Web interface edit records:
++++++++

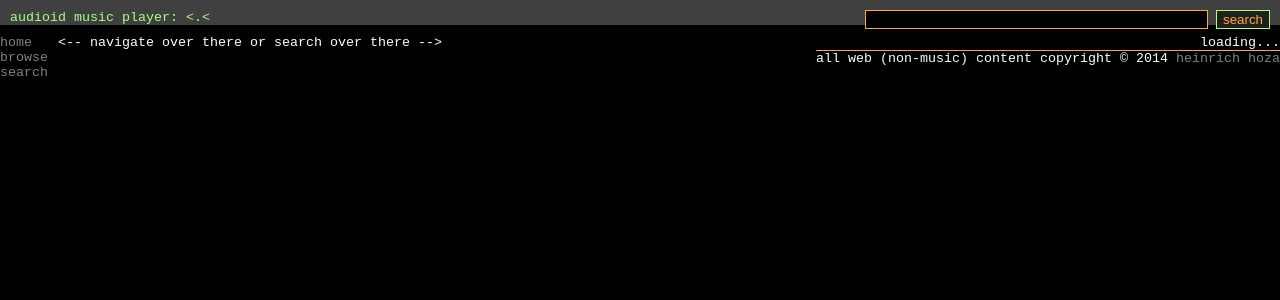
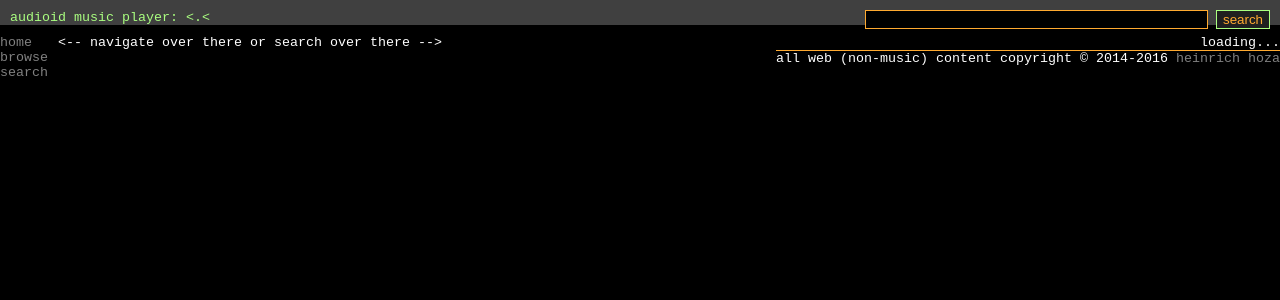
Before and after one commit to dreadpiratebob/audioid, a PHP site: page / in a window 1280 px wide. Shown: the top 300 px of the page. Run offline with PHP 8.4, Linux system fonts and the light colour scheme; data that the repository does not hold is empty.

Commit message:
updating the copyright year

```diff
--- a/index.php
+++ b/index.php
@@ -42,7 +42,7 @@ if (isset($cmd_fn))
       <div id="feedback"><?=$feedback?></div>
     </div>
     <div id="footer">
-      all web (non-music) content copyright &copy; 2014 <a href="http://heinrich.hoza.us" target="tab">heinrich hoza</a>
+      all web (non-music) content copyright &copy; 2014-2016 <a href="http://heinrich.hoza.us" target="tab">heinrich hoza</a>
     </div>
   </body>
 </html><?php
```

++++++++

__Problem description__
Where in the entries does the word "copyright" occur? Copy out each line that has it.

__Answer for the task__
updating the copyright year
-      all web (non-music) content copyright &copy; 2014 <a href="http://heinrich.hoza.us" target="tab">heinrich hoza</a>
+      all web (non-music) content copyright &copy; 2014-2016 <a href="http://heinrich.hoza.us" target="tab">heinrich hoza</a>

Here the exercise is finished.